According to the US Department of Commerce, international tourism to the United States was down by 4 percent last year. However, the Department of Commerce suspended publication of figures about foreign tourism in March because of “technical issues with a significant number of records” the agency receives from Customs and Border Protection.

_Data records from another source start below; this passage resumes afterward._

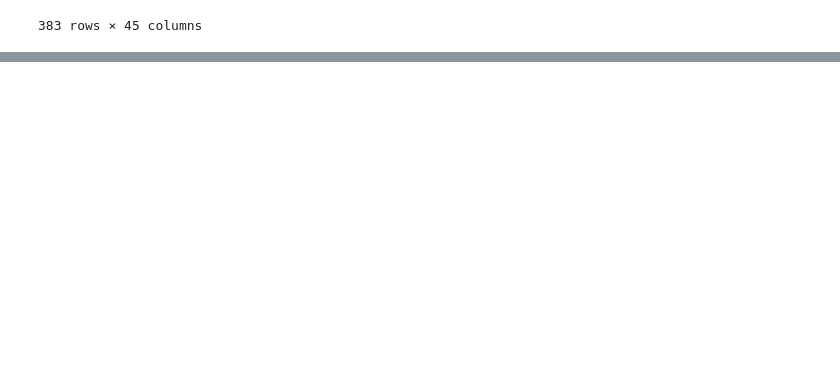
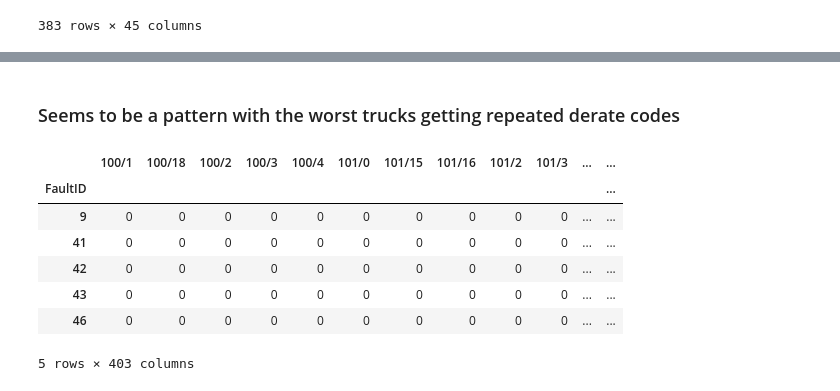
Before and after one commit to berneskaracay/dq-8-predicting-engine-derates-starfish, a Jupyter notebook: Big_G_data_John.ipynb, the cells around one changed output, grey strips where cells are left out. Drawn from its saved outputs; the diff is of its cells as text; code cells hidden in the pictures; blank space fills up the shorter version.

```diff
--- a/Big_G_data_John.ipynb
+++ b/Big_G_data_John.ipynb
@@ -414,0 +433,17 @@ ValueError: Found input variables with inconsistent numbers of samples: [883, 28
+# %% [markdown]
+### Seems to be a pattern with the worst trucks getting repeated derate codes
+# %%
+testing_df = pd.get_dummies(final_df['combo_code'])
+testing_df['derated'] = final_df['derated']
+testing_df['eventTimeStamp'] = final_df['eventTimeStamp']
+testing_df['EquipmentID'] = final_df['EquipmentID']
+testing_df.head()
+# %% [output]
+|  | 100/1 | 100/18 | 100/2 | 100/3 | 100/4 | 101/0 | 101/15 | 101/16 | 101/2 | 101/3 | ... | ... |
+| FaultID |  |  |  |  |  |  |  |  |  |  |  | ... |
+| 9 | 0 | 0 | 0 | 0 | 0 | 0 | 0 | 0 | 0 | 0 | ... | ... |
+| 41 | 0 | 0 | 0 | 0 | 0 | 0 | 0 | 0 | 0 | 0 | ... | ... |
+| 42 | 0 | 0 | 0 | 0 | 0 | 0 | 0 | 0 | 0 | 0 | ... | ... |
+| 43 | 0 | 0 | 0 | 0 | 0 | 0 | 0 | 0 | 0 | 0 | ... | ... |
+| 46 | 0 | 0 | 0 | 0 | 0 | 0 | 0 | 0 | 0 | 0 | ... | ... |
+5 rows × 403 columns
```
Also changed, not shown: parts of 4 cells of this notebook.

Christopher Muther can be reached at muther@globe.com. Follow him on Twitter @Chris_Muther.